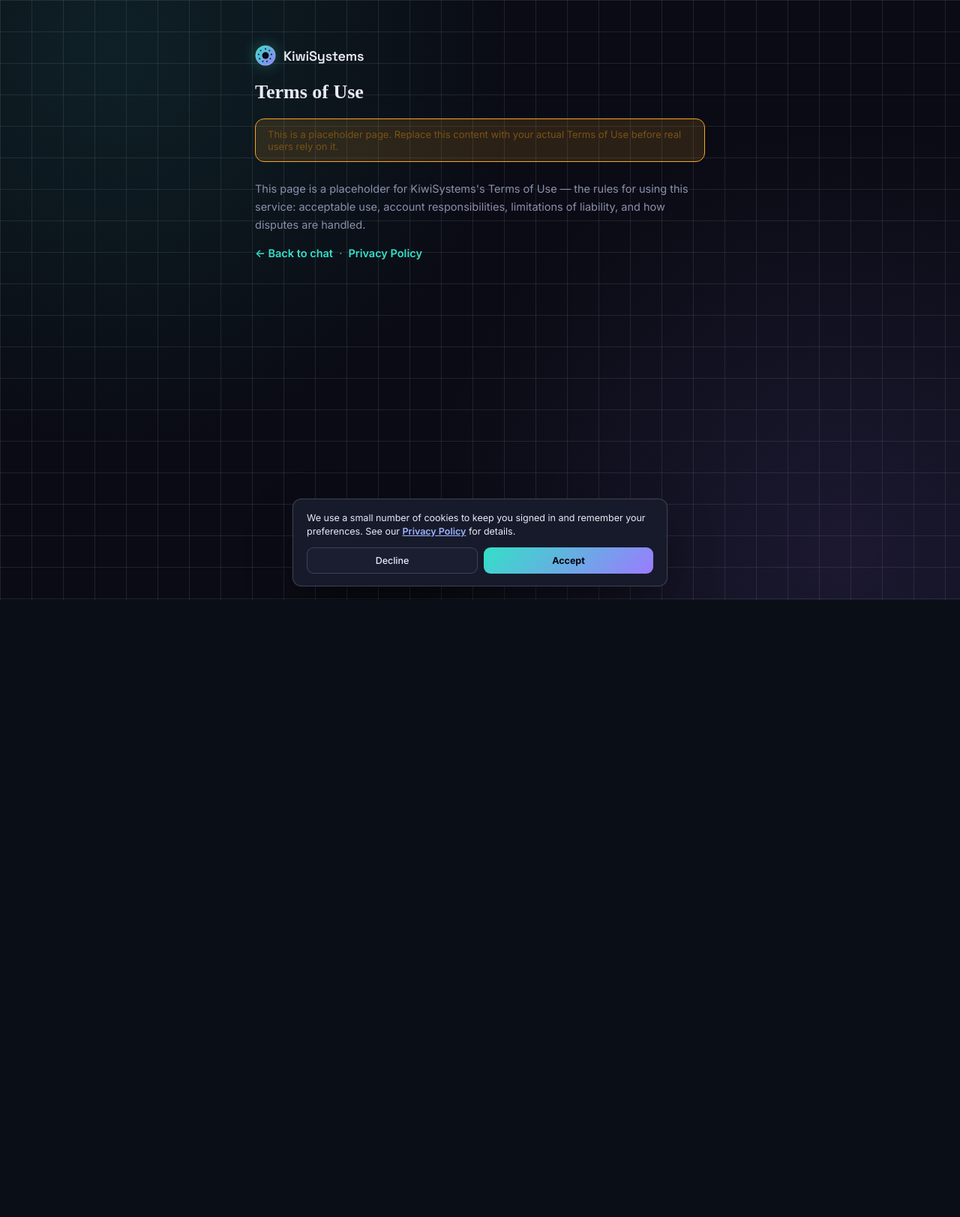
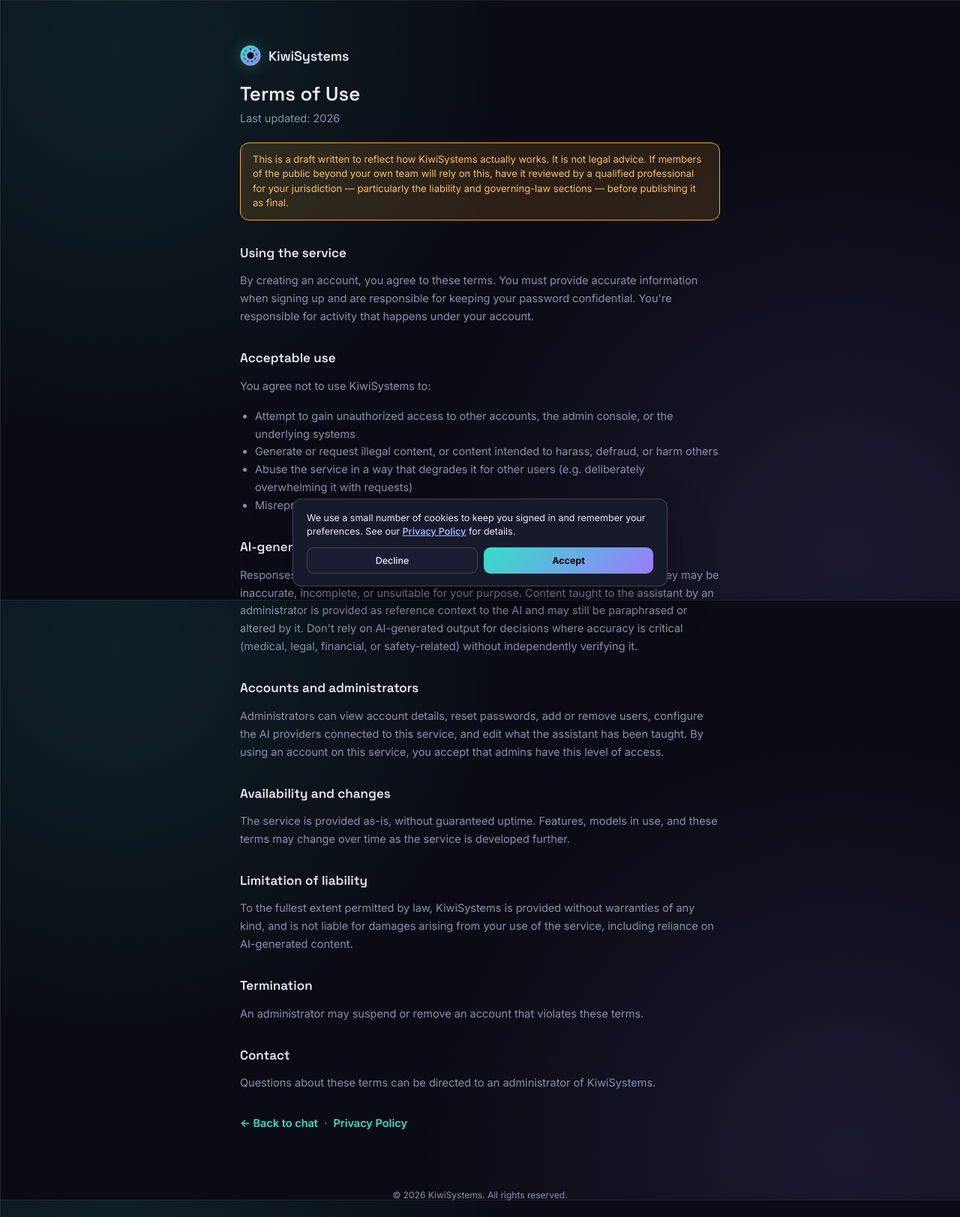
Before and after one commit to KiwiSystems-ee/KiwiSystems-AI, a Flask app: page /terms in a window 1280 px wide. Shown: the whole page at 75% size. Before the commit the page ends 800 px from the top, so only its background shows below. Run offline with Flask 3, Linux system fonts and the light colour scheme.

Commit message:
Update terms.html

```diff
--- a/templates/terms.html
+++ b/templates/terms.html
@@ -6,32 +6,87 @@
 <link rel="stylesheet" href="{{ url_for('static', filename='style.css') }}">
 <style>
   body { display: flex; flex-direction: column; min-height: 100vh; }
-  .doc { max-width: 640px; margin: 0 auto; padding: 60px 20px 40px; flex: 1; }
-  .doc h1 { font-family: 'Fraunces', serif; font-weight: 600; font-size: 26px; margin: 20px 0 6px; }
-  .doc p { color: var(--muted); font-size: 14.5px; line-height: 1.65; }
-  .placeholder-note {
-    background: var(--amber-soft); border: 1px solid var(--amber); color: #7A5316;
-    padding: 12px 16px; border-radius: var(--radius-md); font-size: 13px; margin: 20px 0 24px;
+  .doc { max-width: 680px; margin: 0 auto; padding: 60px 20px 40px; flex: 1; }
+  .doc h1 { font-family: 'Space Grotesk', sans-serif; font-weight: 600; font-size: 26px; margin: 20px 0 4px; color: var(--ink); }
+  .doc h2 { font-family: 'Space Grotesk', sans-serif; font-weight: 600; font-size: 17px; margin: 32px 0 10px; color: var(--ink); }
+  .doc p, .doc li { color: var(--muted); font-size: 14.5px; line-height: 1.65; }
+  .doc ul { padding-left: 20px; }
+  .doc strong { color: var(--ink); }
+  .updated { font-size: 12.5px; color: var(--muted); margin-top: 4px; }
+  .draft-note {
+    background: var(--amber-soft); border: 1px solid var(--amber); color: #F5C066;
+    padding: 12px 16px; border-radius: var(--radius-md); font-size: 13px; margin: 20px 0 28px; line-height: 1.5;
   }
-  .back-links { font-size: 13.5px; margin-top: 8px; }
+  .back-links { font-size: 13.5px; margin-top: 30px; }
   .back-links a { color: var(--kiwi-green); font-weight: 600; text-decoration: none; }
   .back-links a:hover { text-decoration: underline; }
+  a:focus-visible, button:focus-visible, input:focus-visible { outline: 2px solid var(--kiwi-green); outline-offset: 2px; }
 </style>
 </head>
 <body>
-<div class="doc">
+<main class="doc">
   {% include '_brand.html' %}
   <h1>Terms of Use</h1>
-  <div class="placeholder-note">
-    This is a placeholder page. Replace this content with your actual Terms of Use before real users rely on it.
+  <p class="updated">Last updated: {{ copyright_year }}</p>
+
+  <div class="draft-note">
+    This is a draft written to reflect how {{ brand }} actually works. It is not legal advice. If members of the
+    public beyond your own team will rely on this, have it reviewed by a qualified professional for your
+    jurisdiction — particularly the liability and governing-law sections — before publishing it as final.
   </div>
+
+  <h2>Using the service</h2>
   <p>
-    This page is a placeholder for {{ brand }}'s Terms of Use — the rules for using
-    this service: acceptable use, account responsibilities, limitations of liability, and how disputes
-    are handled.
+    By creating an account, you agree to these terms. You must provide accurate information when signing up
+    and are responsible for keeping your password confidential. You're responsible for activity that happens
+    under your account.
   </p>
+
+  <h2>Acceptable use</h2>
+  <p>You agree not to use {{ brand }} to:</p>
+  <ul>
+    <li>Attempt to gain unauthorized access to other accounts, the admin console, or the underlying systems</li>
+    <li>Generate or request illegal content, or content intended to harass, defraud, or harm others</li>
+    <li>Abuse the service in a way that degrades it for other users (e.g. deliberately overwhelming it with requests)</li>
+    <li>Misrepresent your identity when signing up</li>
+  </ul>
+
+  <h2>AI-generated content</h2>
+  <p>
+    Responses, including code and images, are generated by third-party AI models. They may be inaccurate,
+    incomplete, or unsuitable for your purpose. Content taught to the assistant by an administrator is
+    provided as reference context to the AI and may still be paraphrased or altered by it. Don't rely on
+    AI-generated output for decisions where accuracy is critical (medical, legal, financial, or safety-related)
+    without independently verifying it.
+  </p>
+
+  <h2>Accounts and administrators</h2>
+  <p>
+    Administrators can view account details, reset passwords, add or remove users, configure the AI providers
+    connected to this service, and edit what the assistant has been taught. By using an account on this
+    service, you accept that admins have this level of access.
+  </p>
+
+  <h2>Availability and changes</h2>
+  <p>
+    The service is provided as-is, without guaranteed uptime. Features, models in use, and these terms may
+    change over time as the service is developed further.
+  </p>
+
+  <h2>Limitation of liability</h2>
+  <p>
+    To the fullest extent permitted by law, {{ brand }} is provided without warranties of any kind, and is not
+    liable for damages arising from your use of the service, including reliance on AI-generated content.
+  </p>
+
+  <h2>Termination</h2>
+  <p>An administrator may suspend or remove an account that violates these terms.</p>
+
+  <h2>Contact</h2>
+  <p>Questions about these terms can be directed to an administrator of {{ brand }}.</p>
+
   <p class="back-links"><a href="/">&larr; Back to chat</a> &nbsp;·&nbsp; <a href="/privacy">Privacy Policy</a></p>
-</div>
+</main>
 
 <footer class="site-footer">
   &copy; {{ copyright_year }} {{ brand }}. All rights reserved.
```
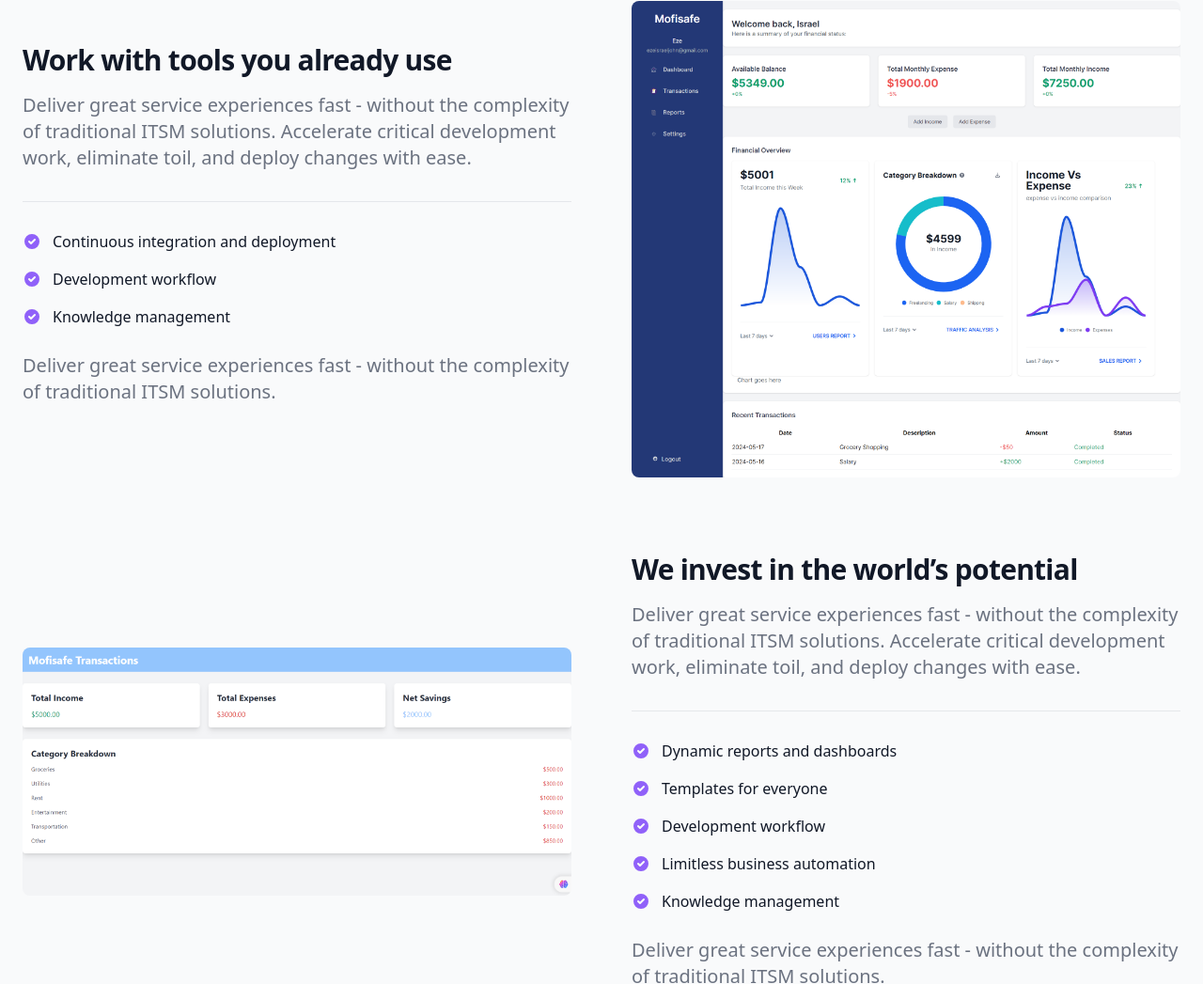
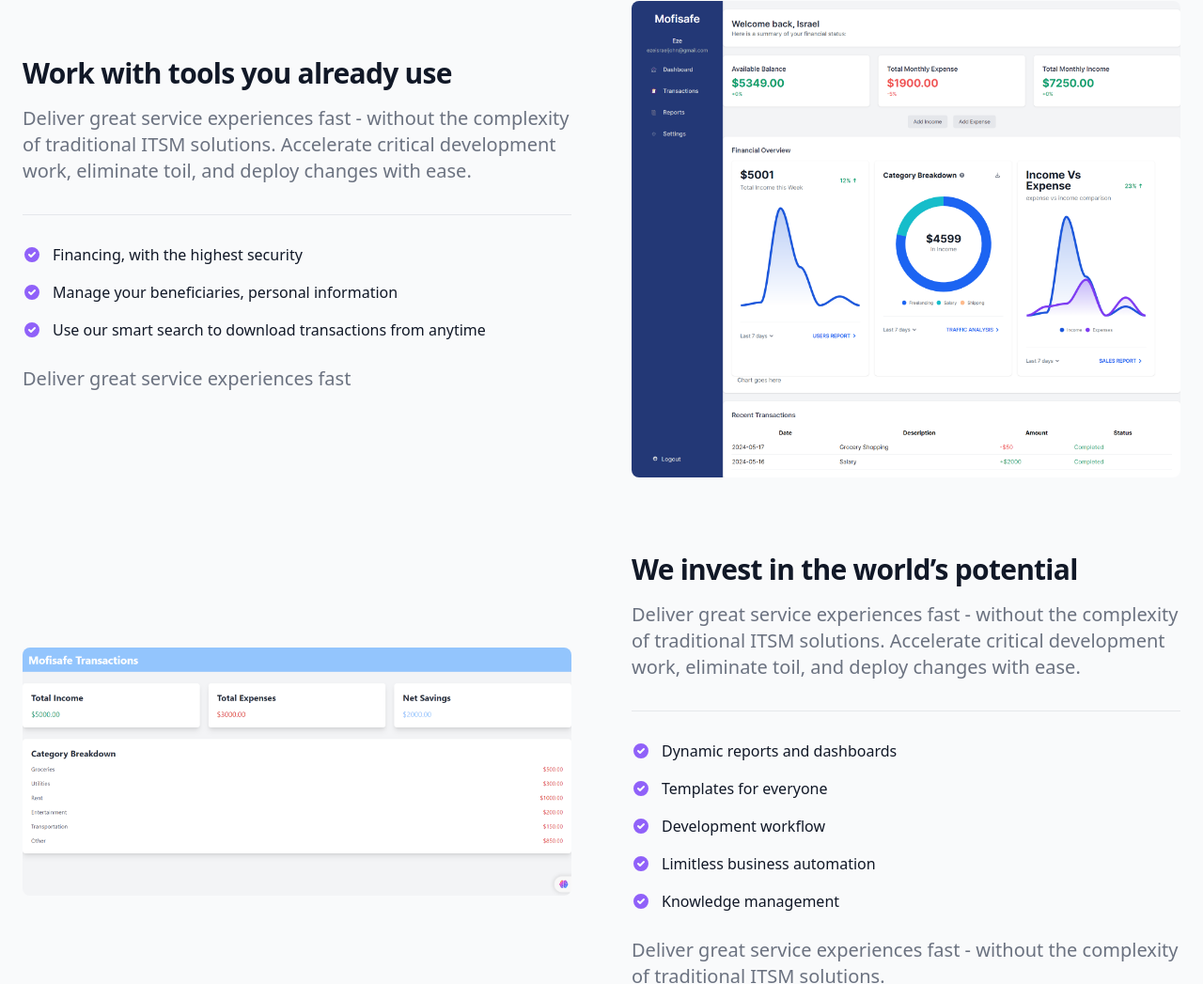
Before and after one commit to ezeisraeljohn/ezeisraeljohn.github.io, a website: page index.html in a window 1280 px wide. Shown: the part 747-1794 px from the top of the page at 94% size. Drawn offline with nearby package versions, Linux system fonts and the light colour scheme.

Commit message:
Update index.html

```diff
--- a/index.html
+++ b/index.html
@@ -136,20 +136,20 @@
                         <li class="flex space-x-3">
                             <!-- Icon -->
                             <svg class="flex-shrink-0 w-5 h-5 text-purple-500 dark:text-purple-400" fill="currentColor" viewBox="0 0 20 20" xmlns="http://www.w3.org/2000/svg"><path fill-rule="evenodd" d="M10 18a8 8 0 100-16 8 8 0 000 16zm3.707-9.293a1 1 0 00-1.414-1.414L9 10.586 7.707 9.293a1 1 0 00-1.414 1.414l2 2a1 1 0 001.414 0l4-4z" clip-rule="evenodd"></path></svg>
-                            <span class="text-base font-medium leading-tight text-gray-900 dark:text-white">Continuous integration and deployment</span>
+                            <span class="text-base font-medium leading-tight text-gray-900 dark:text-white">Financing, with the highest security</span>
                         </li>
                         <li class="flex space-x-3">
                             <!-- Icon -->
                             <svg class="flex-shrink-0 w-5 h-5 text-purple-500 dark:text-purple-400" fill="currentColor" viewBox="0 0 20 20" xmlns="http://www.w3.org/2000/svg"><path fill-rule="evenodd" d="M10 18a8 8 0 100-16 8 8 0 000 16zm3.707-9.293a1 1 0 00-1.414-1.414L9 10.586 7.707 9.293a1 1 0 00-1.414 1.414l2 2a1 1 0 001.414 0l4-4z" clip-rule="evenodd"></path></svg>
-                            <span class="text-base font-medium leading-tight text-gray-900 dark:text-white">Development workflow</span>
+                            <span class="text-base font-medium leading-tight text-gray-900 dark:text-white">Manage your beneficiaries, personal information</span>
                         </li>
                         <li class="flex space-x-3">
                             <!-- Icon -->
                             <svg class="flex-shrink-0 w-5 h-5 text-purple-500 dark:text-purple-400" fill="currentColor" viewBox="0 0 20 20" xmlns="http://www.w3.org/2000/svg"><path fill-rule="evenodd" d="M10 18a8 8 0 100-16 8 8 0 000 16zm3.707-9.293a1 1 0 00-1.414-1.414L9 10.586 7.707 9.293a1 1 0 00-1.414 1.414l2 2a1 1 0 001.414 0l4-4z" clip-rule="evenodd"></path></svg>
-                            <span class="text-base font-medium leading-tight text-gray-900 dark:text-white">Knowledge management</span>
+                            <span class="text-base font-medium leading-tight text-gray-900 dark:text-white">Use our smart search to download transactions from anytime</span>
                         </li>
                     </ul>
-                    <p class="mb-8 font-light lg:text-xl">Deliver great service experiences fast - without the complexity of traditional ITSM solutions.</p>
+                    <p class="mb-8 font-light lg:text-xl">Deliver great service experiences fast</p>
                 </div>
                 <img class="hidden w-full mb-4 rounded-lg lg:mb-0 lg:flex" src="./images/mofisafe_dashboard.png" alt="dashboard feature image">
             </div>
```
★ ★ ★ ★ ★
### Task brief
Could you report every line of the material that contains the string "padding"?

### Exercise solution
-  .doc { max-width: 640px; margin: 0 auto; padding: 60px 20px 40px; flex: 1; }
-    padding: 12px 16px; border-radius: var(--radius-md); font-size: 13px; margin: 20px 0 24px;
+  .doc { max-width: 680px; margin: 0 auto; padding: 60px 20px 40px; flex: 1; }
+  .doc ul { padding-left: 20px; }
+    padding: 12px 16px; border-radius: var(--radius-md); font-size: 13px; margin: 20px 0 28px; line-height: 1.5;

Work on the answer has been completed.